When we walked away
Leaving emotions stirring
Within our hearts

Forever left unspoken.

Shared to IlocanoYork and penned by Red S, 2007

Downton Abbey Season 4 Preview with Cast and Creator Julianne Fellowes



TO WATCH THE PANEL DISCUSSION FOLLOW THIS LINK: https://www.youtube.com/watch?v=PwsRuTgVots



TO WATCH THE PANEL DISCUSSION FOLLOW THIS LINK: https://www.youtube.com/watch?v=PwsRuTgVots





I have always been fond of period drama in literature and film. So naturally, even if I’m not a TV fan I followed the entire 3 seasons of Downton Abbey on Amazon Prime.

After finding out that there was a Downton Abbey truck going around Manhattan with maids and butlers dressed in period costumes serving tea and biscuits to fans, I made it a point to look for it. Tonight the truck was parked in front of the Times Building on 41st St. between 7th and 8th avenues.

The original plan was to be served tea and biscuits by costumed actors only but we got a nicer surprise!
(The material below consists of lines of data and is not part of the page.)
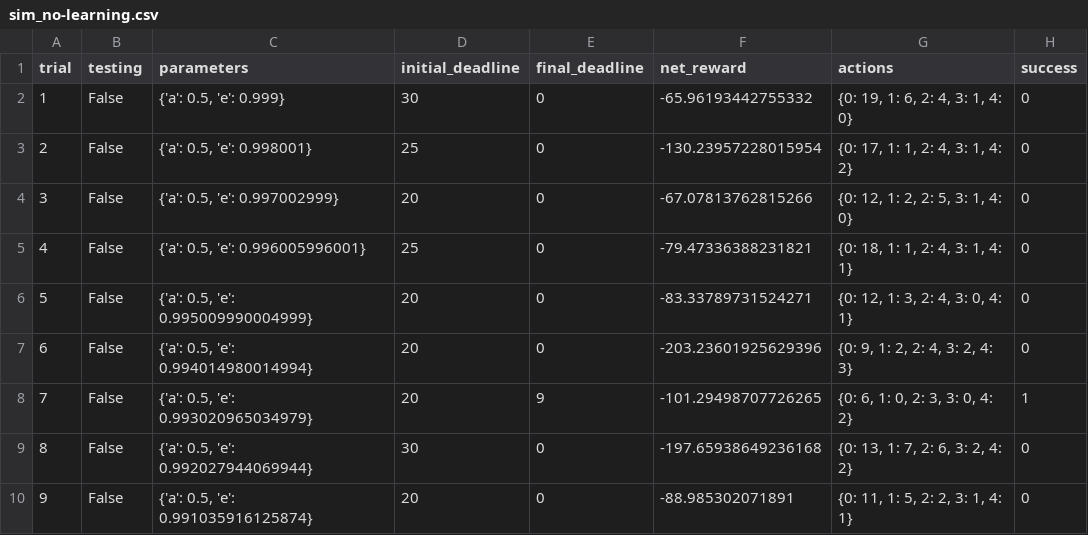
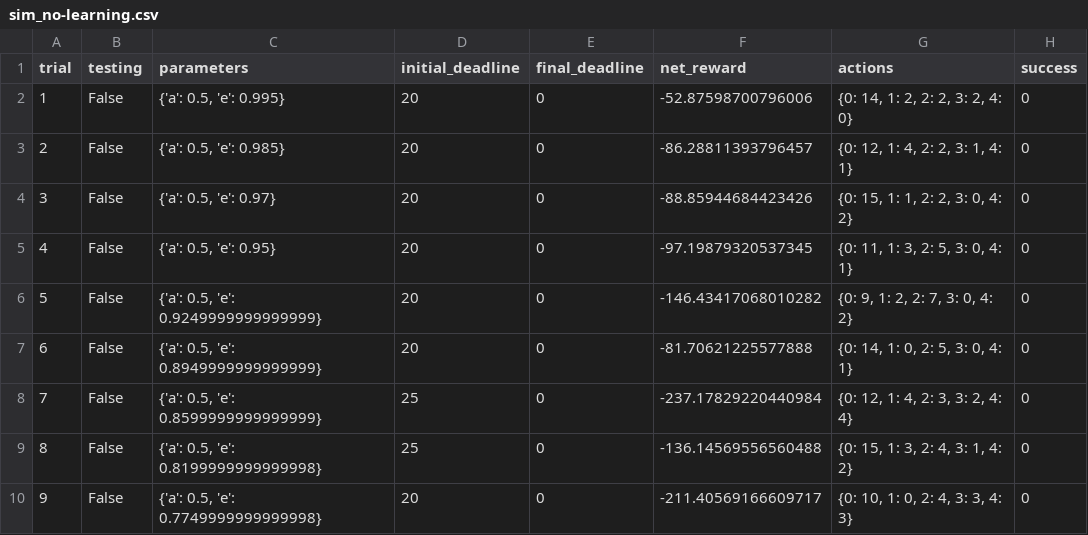
Before and after one commit to jes2ica/ml-smartcab, a CSV file: logs/sim_no-learning.csv, drawn as a sheet; only a part is shown; removed rows and columns are numbered as before the commit, all else as after; the diff covers the shown part only; the diff names each change by its address in the sheet, - before the commit and + after, or states it on an @@ line.

Commit message:
Fix the bug in choose_action. Wrong way to pick up the random action at the first place

```diff
--- a/logs/sim_no-learning.csv
+++ b/logs/sim_no-learning.csv
-C2 (parameters): {'a': 0.5, 'e': 0.999}
+C2 (parameters): {'a': 0.5, 'e': 0.995}
-D2 (initial_deadline): 30
+D2 (initial_deadline): 20
-F2 (net_reward): -65.96193442755332
+F2 (net_reward): -52.87598700796006
-G2 (actions): {0: 19, 1: 6, 2: 4, 3: 1, 4: 0}
+G2 (actions): {0: 14, 1: 2, 2: 2, 3: 2, 4: 0}
-C3 (parameters): {'a': 0.5, 'e': 0.998001}
+C3 (parameters): {'a': 0.5, 'e': 0.985}
-D3 (initial_deadline): 25
+D3 (initial_deadline): 20
-F3 (net_reward): -130.23957228015954
+F3 (net_reward): -86.28811393796457
-G3 (actions): {0: 17, 1: 1, 2: 4, 3: 1, 4: 2}
+G3 (actions): {0: 12, 1: 4, 2: 2, 3: 1, 4: 1}
-C4 (parameters): {'a': 0.5, 'e': 0.997002999}
+C4 (parameters): {'a': 0.5, 'e': 0.97}
-F4 (net_reward): -67.07813762815266
+F4 (net_reward): -88.85944684423426
-G4 (actions): {0: 12, 1: 2, 2: 5, 3: 1, 4: 0}
+G4 (actions): {0: 15, 1: 1, 2: 2, 3: 0, 4: 2}
-C5 (parameters): {'a': 0.5, 'e': 0.996005996001}
+C5 (parameters): {'a': 0.5, 'e': 0.95}
-D5 (initial_deadline): 25
+D5 (initial_deadline): 20
-F5 (net_reward): -79.47336388231821
+F5 (net_reward): -97.19879320537345
-G5 (actions): {0: 18, 1: 1, 2: 4, 3: 1, 4: 1}
+G5 (actions): {0: 11, 1: 3, 2: 5, 3: 0, 4: 1}
-C6 (parameters): {'a': 0.5, 'e': 0.995009990004999}
+C6 (parameters): {'a': 0.5, 'e': 0.9249999999999999}
-F6 (net_reward): -83.33789731524271
+F6 (net_reward): -146.43417068010282
-G6 (actions): {0: 12, 1: 3, 2: 4, 3: 0, 4: 1}
+G6 (actions): {0: 9, 1: 2, 2: 7, 3: 0, 4: 2}
-C7 (parameters): {'a': 0.5, 'e': 0.994014980014994}
+C7 (parameters): {'a': 0.5, 'e': 0.8949999999999999}
-F7 (net_reward): -203.23601925629396
+F7 (net_reward): -81.70621225577888
-G7 (actions): {0: 9, 1: 2, 2: 4, 3: 2, 4: 3}
+G7 (actions): {0: 14, 1: 0, 2: 5, 3: 0, 4: 1}
-row 8: 7 | False | {'a': 0.5, 'e': 0.993020965034979} | 20 | 9 | -101.29498707726265 | {0: 6, 1: 0, 2: 3, 3: 0, 4: 2} | 1
@@ column A (trial) renumbered between rows 8 and 20 @@
-C8 (parameters): {'a': 0.5, 'e': 0.992027944069944}
+C8 (parameters): {'a': 0.5, 'e': 0.8599999999999999}
-D8 (initial_deadline): 30
+D8 (initial_deadline): 25
-F8 (net_reward): -197.65938649236168
+F8 (net_reward): -237.17829220440984
-G8 (actions): {0: 13, 1: 7, 2: 6, 3: 2, 4: 2}
+G8 (actions): {0: 12, 1: 4, 2: 3, 3: 2, 4: 4}
+row 9: 8 | False | {'a': 0.5, 'e': 0.8199999999999998} | 25 | 0 | -136.14569556560488 | {0: 15, 1: 3, 2: 4, 3: 1, 4: 2} | 0
-C10 (parameters): {'a': 0.5, 'e': 0.991035916125874}
+C10 (parameters): {'a': 0.5, 'e': 0.7749999999999998}
-F10 (net_reward): -88.985302071891
+F10 (net_reward): -211.40569166609717
-G10 (actions): {0: 11, 1: 5, 2: 2, 3: 1, 4: 1}
+G10 (actions): {0: 10, 1: 0, 2: 4, 3: 3, 4: 3}
```
Also changed, not shown: 2 added rows, 8 removed rows and 41 edited cells elsewhere in this file, 9 other files.
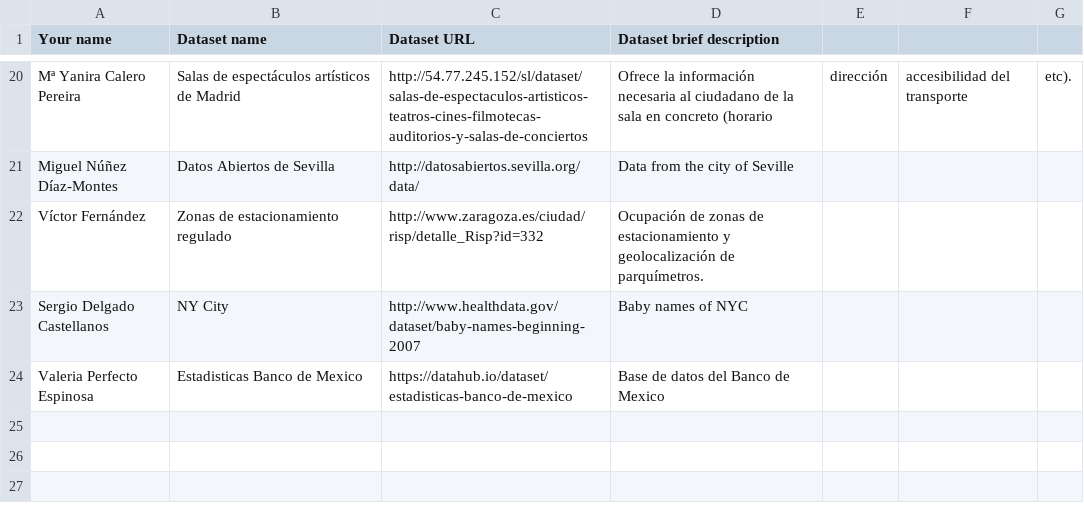
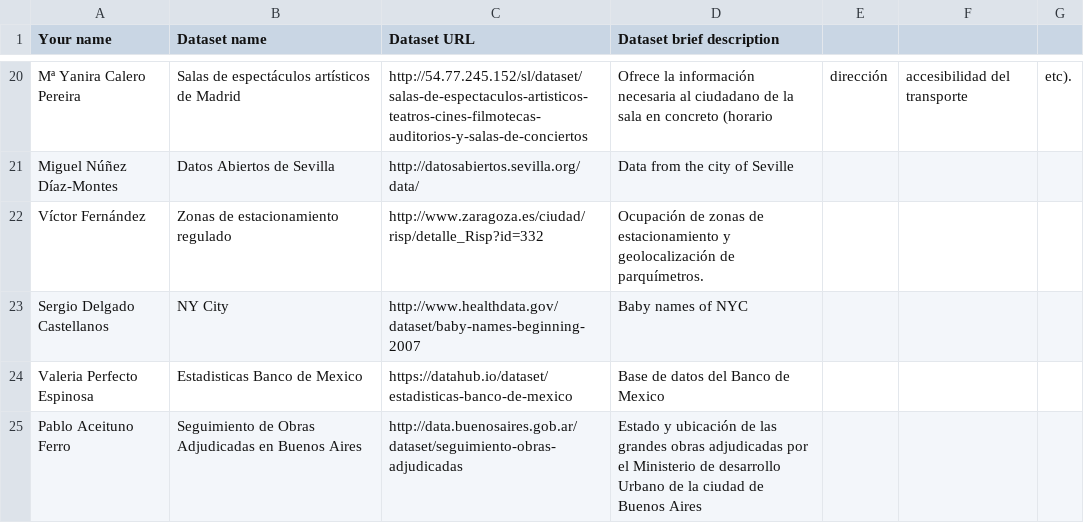
Before and after one commit to FacultadInformatica-LinkedData/Curso2016-2017, a CSV file: Assignment1/DatasetDescriptions.csv, drawn as a sheet; only a part is shown, gaps mark what is left out.

Commit message:
Update DatasetDescriptions.csv

```diff
--- a/Assignment1/DatasetDescriptions.csv
+++ b/Assignment1/DatasetDescriptions.csv
@@ -24 +24,2 @@ Sergio Delgado Castellanos, NY City, http://www.healthdata.gov/dataset/baby-name
 Valeria Perfecto Espinosa, Estadisticas Banco de Mexico, https://datahub.io/dataset/estadisticas-banco-de-mexico, Base de datos del Banco de Mexico
+Pablo Aceituno Ferro, Seguimiento de Obras Adjudicadas en Buenos Aires, http://data.buenosaires.gob.ar/dataset/seguimiento-obras-adjudicadas, Estado y ubicación de las grandes obras adjudicadas por el Ministerio de desarrollo Urbano de la ciudad de Buenos Aires
```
Already there ahead of us were Ted and Sheryl Reyes who found out that the entire cast was actually right where we were! We didn’t have tickets to the event but in just 5 minutes of waiting we were eventually let in. By pure serendipitous luck, all four of us got in and enjoyed a pre-show cocktail and hors d’oeuvers with waitstaff wearing 1920s fashion. The first part was a showing of the maiden episode of Season 4 that was immediately followed by a Q & A. The characters present were Lord Grantham, Lady Edith, Branson, Mrs. Hughes, Mrs, Patmore, Branson and Thomas (my fave!). The writer and genius behind the show, Julian Fellowes, was also at the event. Great night!




TO WATCH THE PANEL DISCUSSION FOLLOW THIS LINK: https://www.youtube.com/watch?v=PwsRuTgVots






TO WATCH THE PANEL DISCUSSION FOLLOW THIS LINK: https://www.youtube.com/watch?v=PwsRuTgVots




Peanut Butter Happy


I just officially turned my back from Lily’s and Skippy peanut butter brands. From among the four flavors I tried tonight my favorite is Dark Chocolate Dreams! I have Smooth Operator, Cinnamon Raisin Swirl, and Bee’s Knees. Next time I will try these 2 other flavors from Peanut Butter Company: White Choco Wonderful and The Heat Is On.

To me the PLUSses are: creative flavors, pairing suggestions in jar, no excessive oil, consistently smooth texture, just the right sweetness and that they have a small-town feel restaurant near Madison Square Park. Now how cools is that? A peanut butter so good it has to have its own restaurant in the City.

Peanut Butter Company has a store and restaurant in West Village, NYC.